Overall, the impact of FDI on employment generation has been poor. The rural economy has not gained. Rural distress has worsened and the urban-rural divide has widened.

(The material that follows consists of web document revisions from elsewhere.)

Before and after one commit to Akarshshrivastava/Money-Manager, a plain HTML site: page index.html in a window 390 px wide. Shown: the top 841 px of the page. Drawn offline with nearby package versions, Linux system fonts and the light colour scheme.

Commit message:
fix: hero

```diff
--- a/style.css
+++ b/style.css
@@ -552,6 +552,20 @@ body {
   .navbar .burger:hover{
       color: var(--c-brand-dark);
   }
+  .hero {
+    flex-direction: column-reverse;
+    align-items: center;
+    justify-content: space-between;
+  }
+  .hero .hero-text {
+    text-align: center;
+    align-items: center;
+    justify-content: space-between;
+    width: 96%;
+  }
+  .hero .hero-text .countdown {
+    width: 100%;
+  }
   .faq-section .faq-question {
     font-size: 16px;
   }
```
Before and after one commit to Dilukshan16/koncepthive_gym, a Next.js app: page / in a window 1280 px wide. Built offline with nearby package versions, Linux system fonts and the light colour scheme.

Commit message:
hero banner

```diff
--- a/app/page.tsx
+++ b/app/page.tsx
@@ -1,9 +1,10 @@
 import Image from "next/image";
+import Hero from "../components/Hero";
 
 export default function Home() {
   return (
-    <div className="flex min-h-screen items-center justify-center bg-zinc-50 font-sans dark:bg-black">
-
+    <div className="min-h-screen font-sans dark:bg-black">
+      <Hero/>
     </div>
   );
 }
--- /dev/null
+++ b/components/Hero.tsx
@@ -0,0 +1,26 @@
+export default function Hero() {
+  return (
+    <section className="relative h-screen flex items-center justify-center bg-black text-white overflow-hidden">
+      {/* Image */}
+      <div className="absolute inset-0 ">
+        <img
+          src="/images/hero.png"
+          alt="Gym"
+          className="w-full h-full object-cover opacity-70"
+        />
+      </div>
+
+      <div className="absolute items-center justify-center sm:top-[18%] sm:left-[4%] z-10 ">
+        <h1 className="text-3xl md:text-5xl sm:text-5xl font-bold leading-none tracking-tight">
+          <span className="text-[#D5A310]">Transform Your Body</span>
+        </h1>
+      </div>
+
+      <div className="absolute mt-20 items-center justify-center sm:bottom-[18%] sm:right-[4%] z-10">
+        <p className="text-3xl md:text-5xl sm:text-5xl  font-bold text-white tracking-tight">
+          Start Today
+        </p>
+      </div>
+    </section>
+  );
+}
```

Unless Prime Minister Modi and his Government address these issues in the next five months, defeat in the May 2019 parliamentary elections cannot be ruled out.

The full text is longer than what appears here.